QuoteThe game doesn't tell you what to think, it gives you a mechanic for saying what you think in the game. Does that sound right?
QuoteIf a game is to properly address an issue like "Loss of Humanity" or the like, does it make more sense to reward, rather than punish loss of humanity in the game. For example, V:tM strongly punishes loss of humanity. Would it make more sense for it to reward it?
QuoteBut that approach in isolation is ass. It's merely bookkeeping and running in a hamster wheel ... "why get better at rolls? because you get more points? why get points? you get better at rolls!" Or a similar one ... "if you bring in your character's love-interest, you get a point!" for a game in which there's no reason to play except to interact with and have conflict with love-interests.
QuoteAbout the love-conflict example, I think you may be missing the point. I am saying that if the game is about love-conflicts, and if you do have such a "bring in the interest, get a point" mechanism, that there may be a serious flaw. I realize that sounds counter-intuitive. But consider: if you have a game in which fighting with monsters, using medieval weapons, is the point, and you put in a rule that "every time you say you draw your weapon, get a point!" ... you're fuckin' up your game design.
QuoteThis is going to be a problem for those who've learned, superficially, that Forge-ish games are based on operant conditioning. They're not. You can't get someone to accept treats for performing aspects of X, when they don't bloody fucking want to do X. However, if they do, then treats that help generate X are a lot of fun.
Quote(Before you wrinkle your nose and wonder why that's such a big deal, please contrast the presence of this decision in Sorcerer to its utter, total, complete, and unacknowledged absence in every role-playing game that preceded it, and most that follow it.)

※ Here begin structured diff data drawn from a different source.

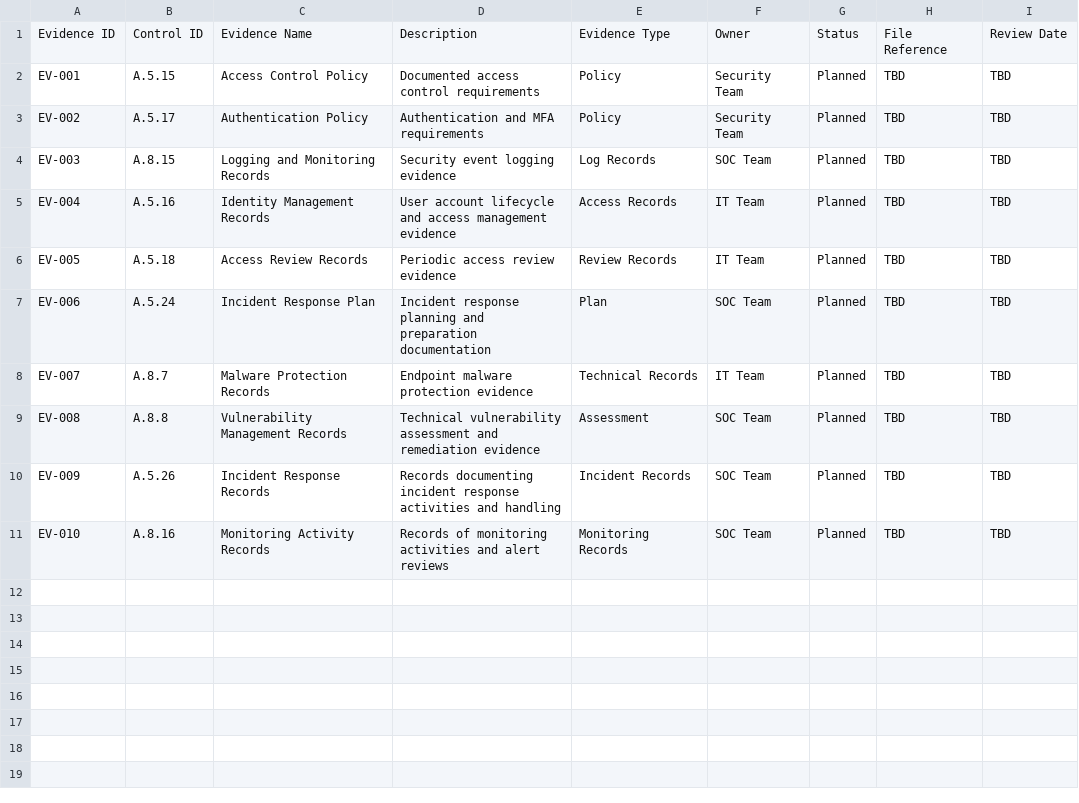
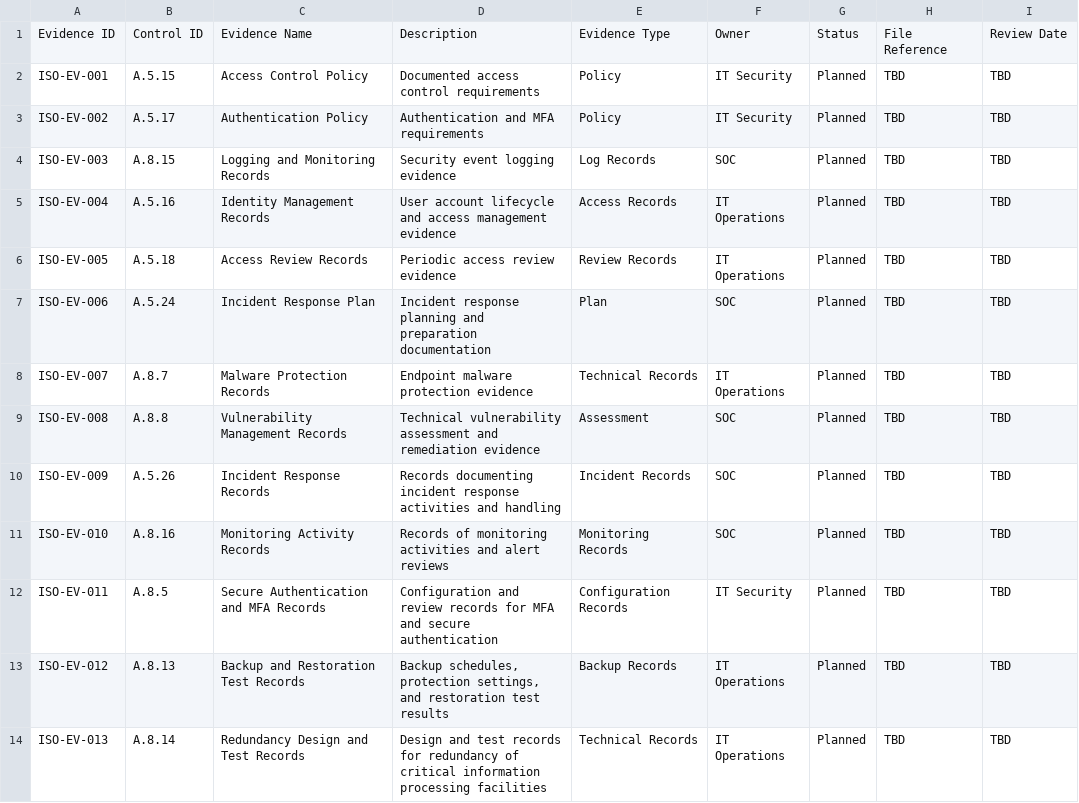
Before and after one commit to harisparacha75/Security-compliance-frameworks, a CSV file: iso-27001/evidence/evidence-register.csv, drawn as a sheet; only a part is shown; the diff covers the shown part only.

```diff
--- a/iso-27001/evidence/evidence-register.csv
+++ b/iso-27001/evidence/evidence-register.csv
@@ -1,11 +1,14 @@
 Evidence ID,Control ID,Evidence Name,Description,Evidence Type,Owner,Status,File Reference,Review Date
-EV-001,A.5.15,Access Control Policy,Documented access control requirements,Policy,Security Team,Planned,TBD,TBD
-EV-002,A.5.17,Authentication Policy,Authentication and MFA requirements,Policy,Security Team,Planned,TBD,TBD
-EV-003,A.8.15,Logging and Monitoring Records,Security event logging evidence,Log Records,SOC Team,Planned,TBD,TBD
-EV-004,A.5.16,Identity Management Records,User account lifecycle and access management evidence,Access Records,IT Team,Planned,TBD,TBD
-EV-005,A.5.18,Access Review Records,Periodic access review evidence,Review Records,IT Team,Planned,TBD,TBD
-EV-006,A.5.24,Incident Response Plan,Incident response planning and preparation documentation,Plan,SOC Team,Planned,TBD,TBD
-EV-007,A.8.7,Malware Protection Records,Endpoint malware protection evidence,Technical Records,IT Team,Planned,TBD,TBD
-EV-008,A.8.8,Vulnerability Management Records,Technical vulnerability assessment and remediation evidence,Assessment,SOC Team,Planned,TBD,TBD
-EV-009,A.5.26,Incident Response Records,Records documenting incident response activities and handling,Incident Records,SOC Team,Planned,TBD,TBD
-EV-010,A.8.16,Monitoring Activity Records,Records of monitoring activities and alert reviews,Monitoring Records,SOC Team,Planned,TBD,TBD
+ISO-EV-001,A.5.15,Access Control Policy,Documented access control requirements,Policy,IT Security,Planned,TBD,TBD
+ISO-EV-002,A.5.17,Authentication Policy,Authentication and MFA requirements,Policy,IT Security,Planned,TBD,TBD
+ISO-EV-003,A.8.15,Logging and Monitoring Records,Security event logging evidence,Log Records,SOC,Planned,TBD,TBD
+ISO-EV-004,A.5.16,Identity Management Records,User account lifecycle and access management evidence,Access Records,IT Operations,Planned,TBD,TBD
+ISO-EV-005,A.5.18,Access Review Records,Periodic access review evidence,Review Records,IT Operations,Planned,TBD,TBD
+ISO-EV-006,A.5.24,Incident Response Plan,Incident response planning and preparation documentation,Plan,SOC,Planned,TBD,TBD
+ISO-EV-007,A.8.7,Malware Protection Records,Endpoint malware protection evidence,Technical Records,IT Operations,Planned,TBD,TBD
+ISO-EV-008,A.8.8,Vulnerability Management Records,Technical vulnerability assessment and remediation evidence,Assessment,SOC,Planned,TBD,TBD
+ISO-EV-009,A.5.26,Incident Response Records,Records documenting incident response activities and handling,Incident Records,SOC,Planned,TBD,TBD
+ISO-EV-010,A.8.16,Monitoring Activity Records,Records of monitoring activities and alert reviews,Monitoring Records,SOC,Planned,TBD,TBD
+ISO-EV-011,A.8.5,Secure Authentication and MFA Records,Configuration and review records for MFA and secure authentication,Configuration Records,IT Security,Planned,TBD,TBD
+ISO-EV-012,A.8.13,Backup and Restoration Test Records,"Backup schedules, protection settings, and restoration test results",Backup Records,IT Operations,Planned,TBD,TBD
+ISO-EV-013,A.8.14,Redundancy Design and Test Records,Design and test records for redundancy of critical information processing facilities,Technical Records,IT Operations,Planned,TBD,TBD
```
Also changed, not shown: 15 added rows elsewhere in this file, iso-27001/control-implementation/control-register.csv, iso-27001/risk-assessment/risk-register.csv, 52 other files.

QuoteHow the score Humanity fits into that cycle is the subject of an entire supplement, which I maintain cannot be fully processed unless you play the game, then play again after reading that supplement and applying its points.